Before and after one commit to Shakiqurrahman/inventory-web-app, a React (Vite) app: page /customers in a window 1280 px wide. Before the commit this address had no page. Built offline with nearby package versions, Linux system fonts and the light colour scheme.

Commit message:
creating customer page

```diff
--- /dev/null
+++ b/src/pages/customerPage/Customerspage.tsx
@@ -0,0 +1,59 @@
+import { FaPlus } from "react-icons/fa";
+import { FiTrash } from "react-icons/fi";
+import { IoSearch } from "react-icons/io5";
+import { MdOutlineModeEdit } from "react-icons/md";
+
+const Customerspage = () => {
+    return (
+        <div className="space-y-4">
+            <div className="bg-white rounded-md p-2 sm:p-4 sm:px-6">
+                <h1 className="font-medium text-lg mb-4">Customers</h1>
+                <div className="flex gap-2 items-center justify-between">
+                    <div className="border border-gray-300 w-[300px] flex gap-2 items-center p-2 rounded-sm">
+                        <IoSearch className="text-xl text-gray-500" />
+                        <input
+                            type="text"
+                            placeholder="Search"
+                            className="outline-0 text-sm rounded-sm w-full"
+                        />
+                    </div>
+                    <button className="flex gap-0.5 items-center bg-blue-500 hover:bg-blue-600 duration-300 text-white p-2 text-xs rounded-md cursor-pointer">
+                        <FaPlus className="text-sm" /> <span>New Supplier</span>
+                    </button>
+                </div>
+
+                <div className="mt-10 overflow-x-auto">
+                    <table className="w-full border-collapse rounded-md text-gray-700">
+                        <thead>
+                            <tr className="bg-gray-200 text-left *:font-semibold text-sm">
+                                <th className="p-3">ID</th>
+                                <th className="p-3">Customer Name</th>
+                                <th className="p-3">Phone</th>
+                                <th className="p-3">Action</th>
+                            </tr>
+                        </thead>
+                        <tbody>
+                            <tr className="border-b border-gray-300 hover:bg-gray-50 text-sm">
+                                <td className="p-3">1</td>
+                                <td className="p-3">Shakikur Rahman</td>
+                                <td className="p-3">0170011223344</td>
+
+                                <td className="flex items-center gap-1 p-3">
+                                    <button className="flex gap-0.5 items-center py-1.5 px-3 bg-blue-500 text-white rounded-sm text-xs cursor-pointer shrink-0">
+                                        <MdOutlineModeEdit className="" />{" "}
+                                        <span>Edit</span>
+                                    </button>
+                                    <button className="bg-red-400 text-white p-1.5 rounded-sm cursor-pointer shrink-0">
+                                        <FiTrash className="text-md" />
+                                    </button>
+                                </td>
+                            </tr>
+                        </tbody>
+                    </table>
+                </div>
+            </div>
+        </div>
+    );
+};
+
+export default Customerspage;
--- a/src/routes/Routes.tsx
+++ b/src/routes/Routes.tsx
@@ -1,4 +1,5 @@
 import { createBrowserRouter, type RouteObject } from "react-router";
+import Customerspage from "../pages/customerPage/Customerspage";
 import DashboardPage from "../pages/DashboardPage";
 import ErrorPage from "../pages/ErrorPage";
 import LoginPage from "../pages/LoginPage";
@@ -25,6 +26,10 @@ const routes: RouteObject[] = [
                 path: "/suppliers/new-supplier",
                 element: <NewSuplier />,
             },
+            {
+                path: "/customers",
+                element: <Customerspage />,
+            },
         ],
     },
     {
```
###
Description of the task: Number of lines in the listing above that include "border": state it and nothing else.

Exercise result: 3